Understand the buyer’s journey, and align your sales process to their buying process, with their decision and exit criteria documented. Exit criteria are the items each persona needs to know, see, hear, feel and believe to be comfortable moving forward to the next stage of their buying process.

Create buyer engagement content that aligns with their exit criteria, to satisfy what your prospects need.

Then, use sales enablement tools to manage, share and track sales content, and improve your reps’ efficiency and effectiveness. Job aids, playbooks, insights and other sales rep or manager support – served up at the right time in the sales process – can likewise support reps and managers in having better conversations with buyers.

It’s important to do all this within the framework of a buyer-oriented, consultative, solution-focused, outcome-driven sales methodology. To succeed, we must train reps to engage in valuable business conversations and create real value and differentiation through their customer, business, financial and solution acumen. And of course, it’s key to measure success – so use analytics to track training, buyer content usage and effectiveness, sales behaviors and performance outcomes.

Support Your Effective Selling System with an Effective Learning System
An effective learning system is the framework needed to onboard and certify new reps, keep incumbents up to speed and train managers. Here are seven must-dos for those leading sales training, sales enablement or sales readiness programs to lay the foundation for the system:

1. Use content and teach sales methodologies that are proven to be effective to get results in the real world.

2. Employ sound instructional design principles to build courses that will help people learn. I highly recommend creating blended curricula – using eLearning to teach knowledge and prep reps, and then devoting classroom learning time to give reps as much skill practice possible.

3. Engage managers in multiple ways, so they buy in. Solicit their content suggestions and feedback, and train them on how to diagnose and coach to the skills and behaviors you’re teaching. Taking these steps will prepare managers and ensure they can help you execute the rest of the system.

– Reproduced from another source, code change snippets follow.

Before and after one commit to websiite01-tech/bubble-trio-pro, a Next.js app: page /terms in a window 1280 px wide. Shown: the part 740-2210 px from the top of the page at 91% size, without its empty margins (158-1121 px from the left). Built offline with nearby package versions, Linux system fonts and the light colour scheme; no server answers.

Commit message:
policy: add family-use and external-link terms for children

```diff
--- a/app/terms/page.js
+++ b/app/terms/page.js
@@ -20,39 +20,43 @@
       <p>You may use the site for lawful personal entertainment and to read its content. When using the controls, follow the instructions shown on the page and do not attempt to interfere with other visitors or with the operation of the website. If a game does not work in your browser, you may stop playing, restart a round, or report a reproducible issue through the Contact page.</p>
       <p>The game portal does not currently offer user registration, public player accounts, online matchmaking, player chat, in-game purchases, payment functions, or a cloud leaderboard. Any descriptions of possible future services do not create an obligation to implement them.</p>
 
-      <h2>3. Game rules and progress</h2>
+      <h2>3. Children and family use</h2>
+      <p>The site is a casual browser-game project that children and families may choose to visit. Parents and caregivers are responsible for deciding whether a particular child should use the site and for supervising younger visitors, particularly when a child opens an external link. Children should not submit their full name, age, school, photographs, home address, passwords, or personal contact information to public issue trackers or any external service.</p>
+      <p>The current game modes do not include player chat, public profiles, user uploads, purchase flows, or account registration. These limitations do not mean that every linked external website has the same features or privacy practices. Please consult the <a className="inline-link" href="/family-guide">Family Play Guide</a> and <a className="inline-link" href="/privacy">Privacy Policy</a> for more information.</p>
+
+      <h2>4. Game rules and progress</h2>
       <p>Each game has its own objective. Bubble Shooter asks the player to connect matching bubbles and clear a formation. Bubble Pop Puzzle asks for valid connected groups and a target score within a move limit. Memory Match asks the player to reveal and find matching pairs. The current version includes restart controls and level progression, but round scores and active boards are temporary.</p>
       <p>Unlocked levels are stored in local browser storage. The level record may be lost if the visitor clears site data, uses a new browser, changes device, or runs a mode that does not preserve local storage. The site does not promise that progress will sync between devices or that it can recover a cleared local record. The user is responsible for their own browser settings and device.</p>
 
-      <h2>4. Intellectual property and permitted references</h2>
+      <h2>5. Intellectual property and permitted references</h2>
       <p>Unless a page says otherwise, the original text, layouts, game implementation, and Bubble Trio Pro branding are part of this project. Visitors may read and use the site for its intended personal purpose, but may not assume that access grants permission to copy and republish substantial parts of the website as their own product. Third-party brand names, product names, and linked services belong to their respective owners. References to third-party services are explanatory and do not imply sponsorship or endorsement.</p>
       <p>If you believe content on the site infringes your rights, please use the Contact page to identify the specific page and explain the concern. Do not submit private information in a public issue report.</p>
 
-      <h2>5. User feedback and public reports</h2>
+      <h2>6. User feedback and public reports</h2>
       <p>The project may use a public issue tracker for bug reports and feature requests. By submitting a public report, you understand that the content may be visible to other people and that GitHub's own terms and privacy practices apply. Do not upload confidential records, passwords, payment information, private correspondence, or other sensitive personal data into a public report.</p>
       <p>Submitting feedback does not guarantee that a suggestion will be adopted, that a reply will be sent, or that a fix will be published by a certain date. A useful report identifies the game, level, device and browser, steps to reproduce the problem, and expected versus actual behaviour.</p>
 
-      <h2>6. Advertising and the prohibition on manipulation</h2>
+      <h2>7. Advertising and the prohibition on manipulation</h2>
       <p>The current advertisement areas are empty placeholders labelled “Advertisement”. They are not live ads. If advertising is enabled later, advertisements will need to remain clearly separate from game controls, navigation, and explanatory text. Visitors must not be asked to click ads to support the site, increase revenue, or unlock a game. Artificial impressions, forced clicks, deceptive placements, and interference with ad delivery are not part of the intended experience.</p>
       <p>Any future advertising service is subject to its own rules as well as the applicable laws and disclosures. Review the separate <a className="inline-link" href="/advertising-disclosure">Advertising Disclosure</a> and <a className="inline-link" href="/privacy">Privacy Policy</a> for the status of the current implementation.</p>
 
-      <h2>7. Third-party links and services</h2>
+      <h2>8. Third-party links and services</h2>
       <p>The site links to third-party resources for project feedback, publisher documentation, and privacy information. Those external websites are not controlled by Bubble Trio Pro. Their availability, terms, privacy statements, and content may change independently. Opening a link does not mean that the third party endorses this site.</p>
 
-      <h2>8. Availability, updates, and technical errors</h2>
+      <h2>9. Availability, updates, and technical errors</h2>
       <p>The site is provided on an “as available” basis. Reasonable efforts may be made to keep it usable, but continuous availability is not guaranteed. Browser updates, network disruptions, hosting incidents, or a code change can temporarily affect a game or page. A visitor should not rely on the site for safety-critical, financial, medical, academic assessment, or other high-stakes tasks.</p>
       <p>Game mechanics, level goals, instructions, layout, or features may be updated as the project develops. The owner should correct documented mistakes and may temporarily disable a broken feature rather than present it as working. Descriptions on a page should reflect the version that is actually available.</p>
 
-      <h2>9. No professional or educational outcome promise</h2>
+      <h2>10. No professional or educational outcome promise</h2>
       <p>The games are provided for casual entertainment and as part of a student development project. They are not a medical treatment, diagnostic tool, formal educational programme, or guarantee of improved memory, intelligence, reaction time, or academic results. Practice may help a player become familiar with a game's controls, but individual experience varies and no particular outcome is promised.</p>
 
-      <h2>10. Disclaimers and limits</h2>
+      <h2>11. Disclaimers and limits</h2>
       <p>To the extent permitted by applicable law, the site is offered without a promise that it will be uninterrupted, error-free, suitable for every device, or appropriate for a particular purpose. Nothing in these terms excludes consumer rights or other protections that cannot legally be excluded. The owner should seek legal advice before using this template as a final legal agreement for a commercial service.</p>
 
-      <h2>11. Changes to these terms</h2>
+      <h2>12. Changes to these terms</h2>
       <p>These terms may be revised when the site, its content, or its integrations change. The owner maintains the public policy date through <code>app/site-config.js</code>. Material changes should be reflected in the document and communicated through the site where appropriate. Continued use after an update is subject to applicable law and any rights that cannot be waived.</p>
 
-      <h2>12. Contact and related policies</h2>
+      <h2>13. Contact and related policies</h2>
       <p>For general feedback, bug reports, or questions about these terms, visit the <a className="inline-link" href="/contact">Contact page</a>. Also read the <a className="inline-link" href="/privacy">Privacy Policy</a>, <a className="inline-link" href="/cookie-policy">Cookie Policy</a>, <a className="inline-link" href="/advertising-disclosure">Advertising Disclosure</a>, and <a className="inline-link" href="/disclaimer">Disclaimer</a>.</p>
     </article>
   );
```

4. Create a training transfer plan that includes both knowledge sustainment – since no one can use what they don’t remember – and a purposeful plan to get the skills used on the job.

5. Prepare managers to coach their reps to mastery over time. Again, it’s critically important to engage, train and prepare managers, who are a foundational part of sales success.

6. Measure learning and sales performance progress with leading indicators (such as course completion for learning or pipeline activity for sales), and know you’re getting the results you want with lagging indicators (such as curriculum completion or certification for learning, and appointments set for sales development reps or deals won for field reps).

7. Wrap rep and manager performance expectations and behaviors into your organization’s performance management practices. We all know that what gets measured gets done.

Lastly, while many people don’t acknowledge this, teaching and shaping sales behaviors is a change management project. Without integration and alignment across the organization, you’re unlikely to drive the change you want.

Execute with Focus and Discipline
When you hire the right talent, support them with an Effective Learning System, place them into an Effective Selling System, and execute with focus and discipline, over time, you will have used the principles of sales readiness to their fullest. Then, with those elements in place, you can radically improve the performance of your sales organization .

Mike Kunkle is senior director of sales readiness consulting at Brainshark, Inc., which provides sales enablement solutions for faster training, better coaching and more successful sales conversations. Mike is hosting a free webinar on this topic that is scheduled for Jan. 18. Learn more and register to attend here.